== Segment start ==

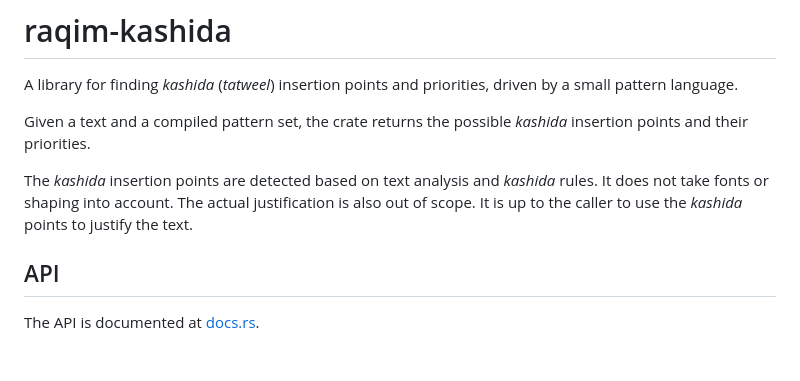
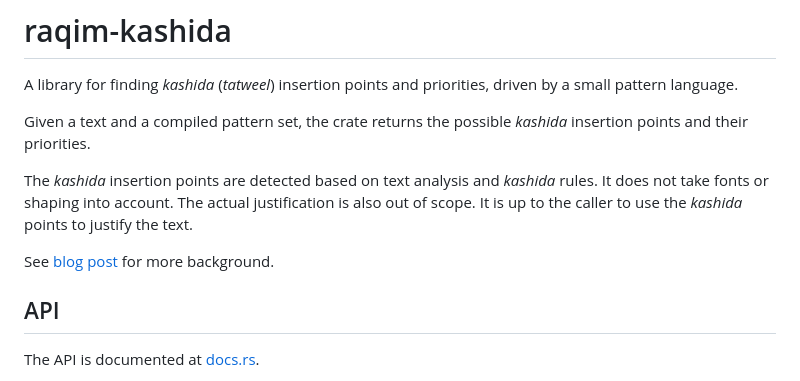
Before and after one commit to aliftype/raqim-kashida, a Markdown page: README.md, the part around the change. Drawn GitHub-style; blank space fills up the shorter version.

Commit message:
Add blog post link for additional context

```diff
--- a/README.md
+++ b/README.md
@@ -14,6 +14,9 @@ The _kashida_ insertion points are detected based on text analysis and
 _kashida_ rules. It does not take fonts or shaping into account. The actual
 justification is also out of scope. It is up to the caller to use the _kashida_
 points to justify the text.
+
+See [blog post](https://aliftype.com/blog/introducing-raqim-kashida/english) for
+more background.
 
 ## API
 
```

== Segment end ==

TASK REQUIREMENTS: Pick every line from the listing holding the string "raqim", and copy it.

WRITTEN RESPONSE:
Before and after one commit to aliftype/raqim-kashida, a Markdown page: README.md, the part around the change. Drawn GitHub-style; blank space fills up the shorter version.
+See [blog post](https://aliftype.com/blog/introducing-raqim-kashida/english) for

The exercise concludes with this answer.